EQ 5: X'' + 0.4 X'-X + X3 = 0.4sint in the (X, X' ) phase plane.

Successive Poincare sections of this attractor, and of a chaotic attractor of the equation 6: X'' + 0.5 X' + sin X = 1.1sin 0.5t are shown progressing top to bottom in the figure 8; in each case the sections are for equally spaced angles through one half of a forcing cycle.

Beause of a symmetry in the 2 last equations under the transformation :

X ---> - X X' ---> - X' t ----> t + pi / omega

the section at the bottom of each column that is exactly one half-cycle advanced from top section is also identical to the top section rotated 180 degrees about the origin in yhe ( X, X' = Y ) phase plane . The second half of the forcing cycle is therefore described by rotating each picture in a column by 180 degrees. Note that with the periodic potential of the last equation the phase space is periodic in x as well as in t. In the left column of the figure 8 the infinitely many identical intervals 2*pi*n < x < 2*pi*(n+1) are all plotted as one interval 0 < x < 2*pi; trajectories above the x axis may move off the picture to the right and re-enter at the left edge and conversly.

FIG 8: Poincarre sections of two forced oscillators, progressing top to bottom with time through one half-cycle. Left column, the preiodic potential, eq. 6, right column, the two-well potential (buckeled beam), eq. 5
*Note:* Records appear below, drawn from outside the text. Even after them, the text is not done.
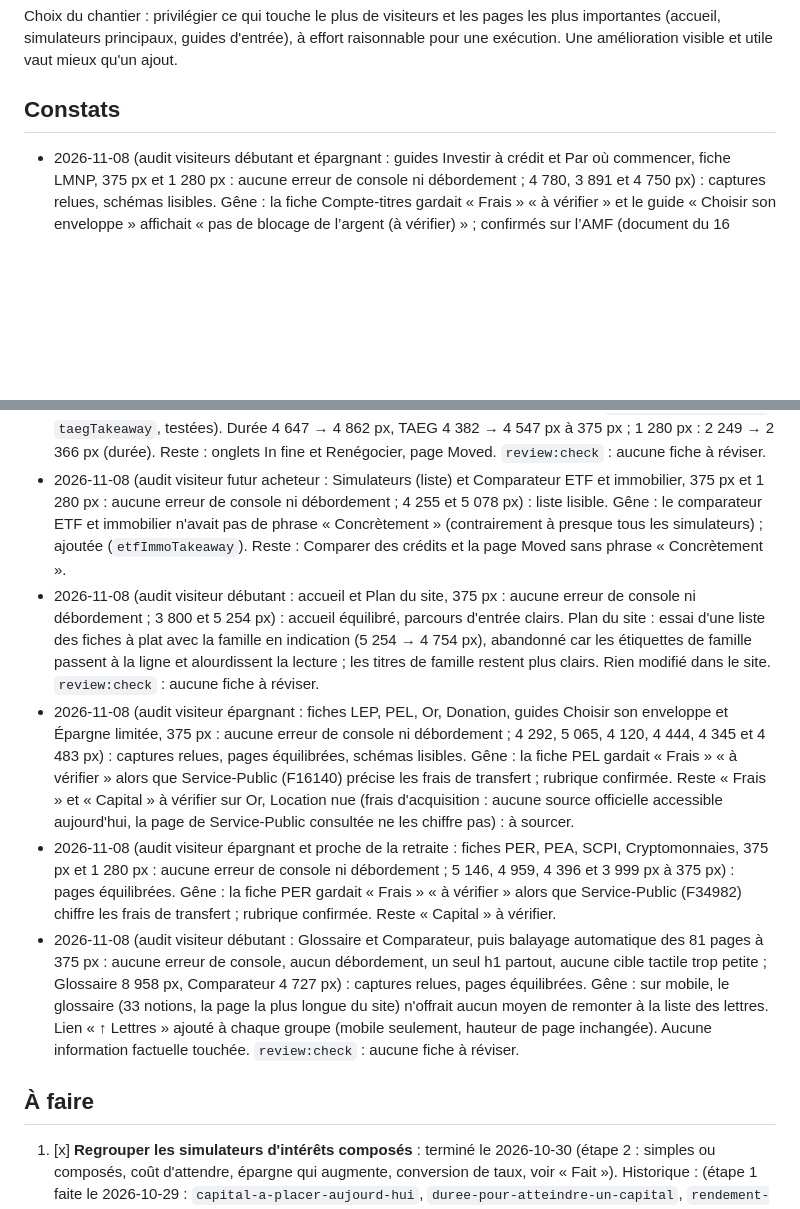
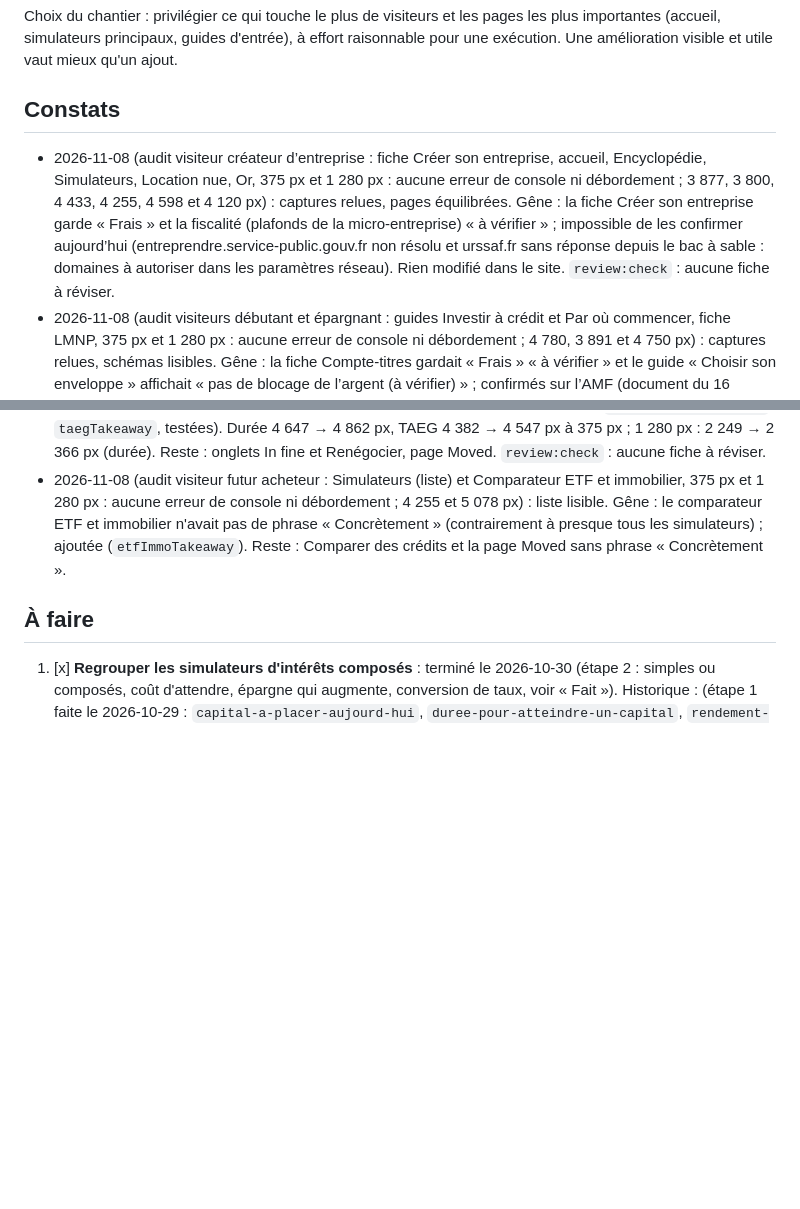
Before and after one commit to Mael74300/patrimoine-os, a Markdown page: ROADMAP.md, 2 parts joined by grey strips. Rendered like a GitHub page; blank space fills up the shorter version.

Commit message:
Feuille de route : audit du 2026-11-08 (fiche Créer son entreprise, sources inaccessibles) (#319)
Claude-Session: https://claude.ai/code/session_01XKYtdaayUurYbvLmhNqb4d

Co-authored-by: Claude <noreply@anthropic.com>

```diff
--- a/ROADMAP.md
+++ b/ROADMAP.md
@@ -54,6 +54,7 @@ Choix du chantier : privilégier ce qui touche le plus de visiteurs et les pages
 
 ## Constats
 
+- 2026-11-08 (audit visiteur créateur d’entreprise : fiche Créer son entreprise, accueil, Encyclopédie, Simulateurs, Location nue, Or, 375 px et 1 280 px : aucune erreur de console ni débordement ; 3 877, 3 800, 4 433, 4 255, 4 598 et 4 120 px) : captures relues, pages équilibrées. Gêne : la fiche Créer son entreprise garde « Frais » et la fiscalité (plafonds de la micro-entreprise) « à vérifier » ; impossible de les confirmer aujourd’hui (entreprendre.service-public.gouv.fr non résolu et urssaf.fr sans réponse depuis le bac à sable : domaines à autoriser dans les paramètres réseau). Rien modifié dans le site. `review:check` : aucune fiche à réviser.
 - 2026-11-08 (audit visiteurs débutant et épargnant : guides Investir à crédit et Par où commencer, fiche LMNP, 375 px et 1 280 px : aucune erreur de console ni débordement ; 4 780, 3 891 et 4 750 px) : captures relues, schémas lisibles. Gêne : la fiche Compte-titres gardait « Frais » « à vérifier » et le guide « Choisir son enveloppe » affichait « pas de blocage de l’argent (à vérifier) » ; confirmés sur l’AMF (document du 16 décembre 2025, consulté le 2026-11-08) : frais variables (tenue de compte, courtage, droits de garde, transfert, clôture), aucune limite de retrait. Reste : « Capital » sur Or, Location nue, Financement participatif ; « Frais » sur Formation et compétences, Location nue.
 - 2026-11-08 (audit visiteurs débutant et futur acheteur : guides PTZ et Rentabilité locative, fiche Capital humain, simulateur Investir d’un coup ou progressivement, 375 px et 1 280 px : aucune erreur de console ni débordement ; 5 306, 3 701, 3 832 et 3 719 px) : captures relues, pages équilibrées. Gêne : le guide PTZ, long texte, n’avait aucun schéma de son remboursement (une ou deux périodes, différé) ; schéma qualitatif ajouté (Service-Public F10871, consulté le 2026-11-08) : 5 306 → 5 680 px à 375 px, 3 518 → 3 908 px à 1 280 px. Reste : « Frais » à préciser sur Formation et compétences, « Capital » sur Or, Location nue, Financement participatif.
 - 2026-11-08 (audit visiteur débutant arrivé par la recherche, 375 px et 1 280 px : aucune erreur de console ni débordement ; pages Recherche 1 455 px, Guides 4 316 px, Entrepreneuriat 4 173 px, 404 1 689 px, Comparateur 4 727 px) : pages équilibrées. Gêne : la recherche ne trouvait pas « cpf » (pourtant dans la fiche Formation et compétences), « tmi », « crowdfunding », « csg », car elle n’indexait que le résumé, la définition et le fonctionnement des fiches, et ignorait le glossaire. Corrigé : tous les textes des fiches sont indexés, le glossaire devient un type de résultat (lien vers l’ancre, défilement automatique), alias « tmi » et « crowdfunding » ; aucune information factuelle touchée. Reste : « pee », « perco », « sci », « pinel », « viager » n’ont aucune page (pas de besoin constaté suffisant pour créer une fiche).
@@ -63,10 +64,6 @@ Choix du chantier : privilégier ce qui touche le plus de visiteurs et les pages
 - 2026-11-08 (audit visiteurs futur acheteur et débutant : Rembourser ou investir, Objectif d’épargne, Méthode et sources, Entrepreneuriat, puis Crédit in fine et Renégocier, 375 px et 1 280 px : aucune erreur de console ni débordement ; 4 470, 4 683, 3 407 et 4 173 px) : captures relues, pages équilibrées. Gêne : les onglets In fine et Renégocier de « Comparer des crédits » étaient les derniers sans phrase « Concrètement » ; ajoutées (`inFineTakeaway`, `renegoTakeaway`, testées). In fine 4 189 → 4 427 px, Renégocier 3 994 → 4 156 px à 375 px. Tous les simulateurs ont désormais leur phrase. `review:check` : aucune fiche à réviser.
 - 2026-11-08 (audit visiteur futur acheteur : Comparer des crédits, Renégocier, In fine, TAEG, 375 px : aucune erreur de console ni débordement ; 4 647, 3 994, 4 189 et 4 382 px) : captures relues, onglets lisibles. Gêne : les onglets Durée et TAEG n'avaient pas de phrase « Concrètement » ; ajoutées (`loanDurationTakeaway`, `taegTakeaway`, testées). Durée 4 647 → 4 862 px, TAEG 4 382 → 4 547 px à 375 px ; 1 280 px : 2 249 → 2 366 px (durée). Reste : onglets In fine et Renégocier, page Moved. `review:check` : aucune fiche à réviser.
 - 2026-11-08 (audit visiteur futur acheteur : Simulateurs (liste) et Comparateur ETF et immobilier, 375 px et 1 280 px : aucune erreur de console ni débordement ; 4 255 et 5 078 px) : liste lisible. Gêne : le comparateur ETF et immobilier n'avait pas de phrase « Concrètement » (contrairement à presque tous les simulateurs) ; ajoutée (`etfImmoTakeaway`). Reste : Comparer des crédits et la page Moved sans phrase « Concrètement ».
-- 2026-11-08 (audit visiteur débutant : accueil et Plan du site, 375 px : aucune erreur de console ni débordement ; 3 800 et 5 254 px) : accueil équilibré, parcours d'entrée clairs. Plan du site : essai d'une liste des fiches à plat avec la famille en indication (5 254 → 4 754 px), abandonné car les étiquettes de famille passent à la ligne et alourdissent la lecture ; les titres de famille restent plus clairs. Rien modifié dans le site. `review:check` : aucune fiche à réviser.
-- 2026-11-08 (audit visiteur épargnant : fiches LEP, PEL, Or, Donation, guides Choisir son enveloppe et Épargne limitée, 375 px : aucune erreur de console ni débordement ; 4 292, 5 065, 4 120, 4 444, 4 345 et 4 483 px) : captures relues, pages équilibrées, schémas lisibles. Gêne : la fiche PEL gardait « Frais » « à vérifier » alors que Service-Public (F16140) précise les frais de transfert ; rubrique confirmée. Reste « Frais » et « Capital » à vérifier sur Or, Location nue (frais d'acquisition : aucune source officielle accessible aujourd'hui, la page de Service-Public consultée ne les chiffre pas) : à sourcer.
-- 2026-11-08 (audit visiteur épargnant et proche de la retraite : fiches PER, PEA, SCPI, Cryptomonnaies, 375 px et 1 280 px : aucune erreur de console ni débordement ; 5 146, 4 959, 4 396 et 3 999 px à 375 px) : pages équilibrées. Gêne : la fiche PER gardait « Frais » « à vérifier » alors que Service-Public (F34982) chiffre les frais de transfert ; rubrique confirmée. Reste « Capital » à vérifier.
-- 2026-11-08 (audit visiteur débutant : Glossaire et Comparateur, puis balayage automatique des 81 pages à 375 px : aucune erreur de console, aucun débordement, un seul h1 partout, aucune cible tactile trop petite ; Glossaire 8 958 px, Comparateur 4 727 px) : captures relues, pages équilibrées. Gêne : sur mobile, le glossaire (33 notions, la page la plus longue du site) n'offrait aucun moyen de remonter à la liste des lettres. Lien « ↑ Lettres » ajouté à chaque groupe (mobile seulement, hauteur de page inchangée). Aucune information factuelle touchée. `review:check` : aucune fiche à réviser.
 
 ## À faire
 
```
Chaotic attractors of thes types were first reported by Huberman (1980) for the infinite well , and by Moon and Holmes (1979) in the two well case. We have chosen parameters for figure 8 involving larger dissipation in both cases, thus gaining more compression of the fractal layers and a simpler picture. This helps reveal the similarity of the two well and infinite well attractors.

The folding action of the two-well attractor is carefully analysed in Holmes and Whitley (1983). Continuous animation of the infinite well attractor can be seen in the movie of Crutchfield (1984). A detailed control-space diagram of the infinite-well pendulum oscillator was obtained by MacDonald and Plischke in the amplitude-frequency control plane, with a fixed value of damping somewhat lower than we have chosen. Their control-space diagram is highly complex, perhaps due in part to the smaller dissipation chosen by them.
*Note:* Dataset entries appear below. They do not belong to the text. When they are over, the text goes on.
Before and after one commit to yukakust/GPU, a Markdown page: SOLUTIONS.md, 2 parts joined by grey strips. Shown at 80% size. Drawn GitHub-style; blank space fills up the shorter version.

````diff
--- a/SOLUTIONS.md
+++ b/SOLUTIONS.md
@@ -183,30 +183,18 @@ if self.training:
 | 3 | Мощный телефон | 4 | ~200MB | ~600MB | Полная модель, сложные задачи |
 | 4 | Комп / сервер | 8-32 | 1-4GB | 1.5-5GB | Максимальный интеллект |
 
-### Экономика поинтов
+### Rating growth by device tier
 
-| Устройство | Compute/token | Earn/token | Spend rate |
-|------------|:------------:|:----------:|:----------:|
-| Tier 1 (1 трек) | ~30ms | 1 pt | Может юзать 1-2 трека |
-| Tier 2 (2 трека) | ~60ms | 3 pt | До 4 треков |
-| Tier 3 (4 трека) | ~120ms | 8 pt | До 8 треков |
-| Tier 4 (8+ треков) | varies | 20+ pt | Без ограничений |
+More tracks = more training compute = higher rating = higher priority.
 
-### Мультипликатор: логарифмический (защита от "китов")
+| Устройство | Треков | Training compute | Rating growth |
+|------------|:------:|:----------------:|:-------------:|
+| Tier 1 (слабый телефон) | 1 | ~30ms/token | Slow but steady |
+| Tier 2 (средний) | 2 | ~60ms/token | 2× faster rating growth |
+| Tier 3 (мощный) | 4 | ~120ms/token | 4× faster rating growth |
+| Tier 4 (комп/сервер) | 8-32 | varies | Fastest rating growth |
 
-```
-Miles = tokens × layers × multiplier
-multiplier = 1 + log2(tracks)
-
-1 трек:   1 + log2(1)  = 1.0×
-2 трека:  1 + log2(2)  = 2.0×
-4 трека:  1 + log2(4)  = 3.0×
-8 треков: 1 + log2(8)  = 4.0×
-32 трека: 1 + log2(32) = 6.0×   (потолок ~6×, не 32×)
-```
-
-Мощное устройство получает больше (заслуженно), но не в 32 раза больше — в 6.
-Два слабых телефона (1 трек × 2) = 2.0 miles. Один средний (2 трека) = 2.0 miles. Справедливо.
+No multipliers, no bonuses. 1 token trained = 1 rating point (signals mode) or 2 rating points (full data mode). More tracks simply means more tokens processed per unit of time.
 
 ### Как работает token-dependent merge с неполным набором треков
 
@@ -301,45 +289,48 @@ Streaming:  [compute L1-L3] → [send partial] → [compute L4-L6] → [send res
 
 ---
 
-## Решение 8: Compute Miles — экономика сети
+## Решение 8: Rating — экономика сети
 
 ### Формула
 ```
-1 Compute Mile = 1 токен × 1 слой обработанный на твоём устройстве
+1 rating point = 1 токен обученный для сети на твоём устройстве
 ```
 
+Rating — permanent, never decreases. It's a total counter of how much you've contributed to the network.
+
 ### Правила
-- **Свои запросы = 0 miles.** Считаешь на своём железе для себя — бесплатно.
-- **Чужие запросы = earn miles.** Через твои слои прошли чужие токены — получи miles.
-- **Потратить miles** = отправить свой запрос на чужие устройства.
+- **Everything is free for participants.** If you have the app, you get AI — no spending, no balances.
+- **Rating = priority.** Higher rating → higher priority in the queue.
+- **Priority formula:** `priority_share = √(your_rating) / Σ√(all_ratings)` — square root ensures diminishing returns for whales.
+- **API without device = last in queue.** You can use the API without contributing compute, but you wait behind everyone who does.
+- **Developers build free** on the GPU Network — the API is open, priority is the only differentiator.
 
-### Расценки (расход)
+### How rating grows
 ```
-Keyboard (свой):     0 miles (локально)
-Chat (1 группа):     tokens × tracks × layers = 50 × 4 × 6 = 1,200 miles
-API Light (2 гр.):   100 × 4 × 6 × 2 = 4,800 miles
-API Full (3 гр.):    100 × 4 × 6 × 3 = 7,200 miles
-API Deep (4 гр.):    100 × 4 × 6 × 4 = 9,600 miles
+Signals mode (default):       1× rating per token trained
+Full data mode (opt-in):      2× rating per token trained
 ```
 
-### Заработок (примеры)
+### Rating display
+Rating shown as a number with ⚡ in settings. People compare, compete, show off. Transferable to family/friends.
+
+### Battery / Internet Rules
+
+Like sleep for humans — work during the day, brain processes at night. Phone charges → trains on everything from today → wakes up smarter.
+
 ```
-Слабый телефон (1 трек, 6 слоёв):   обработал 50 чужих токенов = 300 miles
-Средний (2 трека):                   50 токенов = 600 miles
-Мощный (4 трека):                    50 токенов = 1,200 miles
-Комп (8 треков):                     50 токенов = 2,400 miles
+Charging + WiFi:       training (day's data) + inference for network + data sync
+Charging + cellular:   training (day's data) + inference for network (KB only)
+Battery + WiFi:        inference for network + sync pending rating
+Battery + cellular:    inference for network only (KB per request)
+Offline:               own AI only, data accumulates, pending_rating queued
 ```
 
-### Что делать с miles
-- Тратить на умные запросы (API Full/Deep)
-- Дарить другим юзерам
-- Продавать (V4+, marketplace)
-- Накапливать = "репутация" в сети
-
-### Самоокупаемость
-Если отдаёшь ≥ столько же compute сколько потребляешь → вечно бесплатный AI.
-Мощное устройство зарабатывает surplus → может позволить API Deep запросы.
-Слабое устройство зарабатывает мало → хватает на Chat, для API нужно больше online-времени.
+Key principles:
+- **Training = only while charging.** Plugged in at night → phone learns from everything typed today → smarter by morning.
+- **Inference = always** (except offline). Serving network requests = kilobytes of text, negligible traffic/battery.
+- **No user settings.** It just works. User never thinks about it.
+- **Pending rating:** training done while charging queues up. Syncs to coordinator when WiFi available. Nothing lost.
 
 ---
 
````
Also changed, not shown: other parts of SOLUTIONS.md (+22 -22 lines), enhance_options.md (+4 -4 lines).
As holmes has observed, the attractor of the infinite-well potential shown in the left column of figure 8 also has some claim to being called a Birkhoff attractor.